Stem-cell transplants in multiple sclerosis will not threaten the current drug therapeutic market despite the extraordinary efficacy observed in a recent trial, neurologists said on the side lines of the recent ECTRIMS conference in London, UK.
Earlier this year an investigator-sponsored Phase II trial of immune-ablation and autologous heamopoietic stem-cell transplantation (aHSCT), garnered significant media attention due to the long term efficacy observed in a large number of the participants. However, experts cautioned that given the danger associated with the treatment, it was unlikely ready for usage in the general population and would be restricted to a last line option in the most severe patients. In the trial, one patient out of 24 (4%) died due to complications associated with the transplant.
The MS market is divided into high efficacy therapies, such as Sanofi’s (EPA:SAN) Lemtrada (alemtuzumab) and Biogen’s (NASDAQ:BIIB) Tysabri (natalizumab) and lower efficacy therapies such as Teva’s (NYSE:TEVA) Copaxone and Biogen’s Avonex (interferon beta-1a). Lemtrada which was approved in November 2014 by the FDA, generated global sales of USD 275m in 2015 and has projected peak sales of USD 1.2bn. Tysabri, which has been marketed since 2004, generated global sales of USD 1.9bn in 2015. Current MS leaders, Avonex and Copaxone, generated global sales of USD 2.6bn and USD 4bn respectively.

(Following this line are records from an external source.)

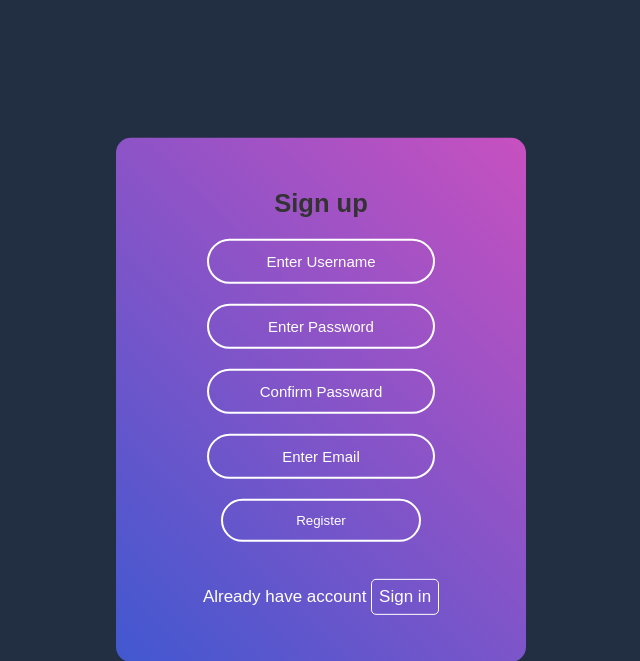
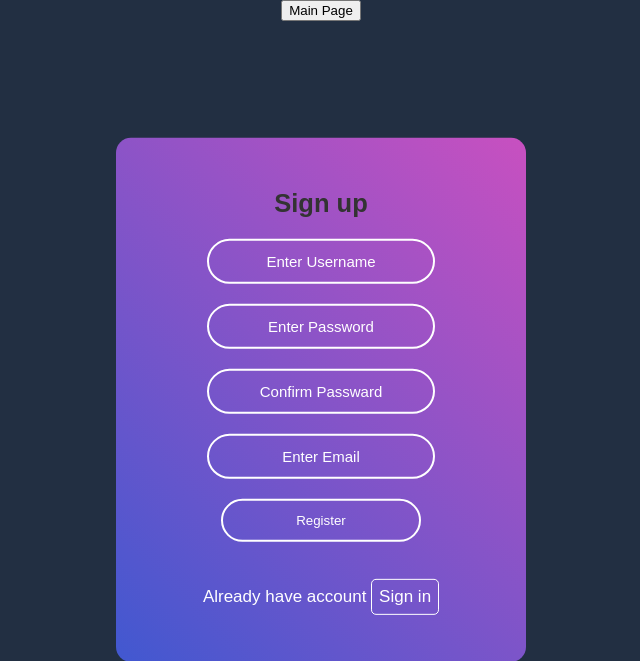
Before and after one commit to dawidczerwien/webApp, a PHP site: page /register.php in a window 1280 px wide. Shown: the top 661 px of the page, without its empty margins (319-959 px from the left). Run offline with PHP 8.4, Linux system fonts and the light colour scheme.

Commit message:
Added register back button

```diff
--- a/register.php
+++ b/register.php
@@ -24,6 +24,9 @@
   <button type="submit">Register</button>
   <a href="login.php">Already have account <p>Sign in </p></a>
 </form>
+<form class="text" action="index.php" method="POST">
+            <button type="submit">Main Page</button>
+</form>
 
 
 
```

There will be continuing trials testing aHSCT in patients, however, it is unlikely to replace other standard of care treatments, said Dr Thomas Berger, Vice-Director, Clinical Department of Neurology, Innsbruck Medical University, Austria. The prevailing view at this time is that aHSCT is a highly efficacious and durable treatment with some heavily front-loaded safety issues at the time of immune-ablation, said Dr Jeffrey Cohen, director, Cleveland Clinic Mellen Cente, Ohio. There is clearly a great benefit from this treatment but the mortality risk is significant, said Dr Tomas Kalincik, Neurologist and Senior Research Fellow, Melbourne Brain Center, University of Melbourne, Australia.
In the procedure, stem cells are used to rescue patients from the heavy and potentially lethal chemotherapy, which essentially eradicates the immune system, explained Berger. Whilst the mortality rate for the procedure remains high, the treatment won’t be used frequently and will be reserved as a final option for patients with the most aggressive disease, said Dr Marinella Clerico, neurologist, University Hospital San Luigi Gonzaga, Turin, Italy.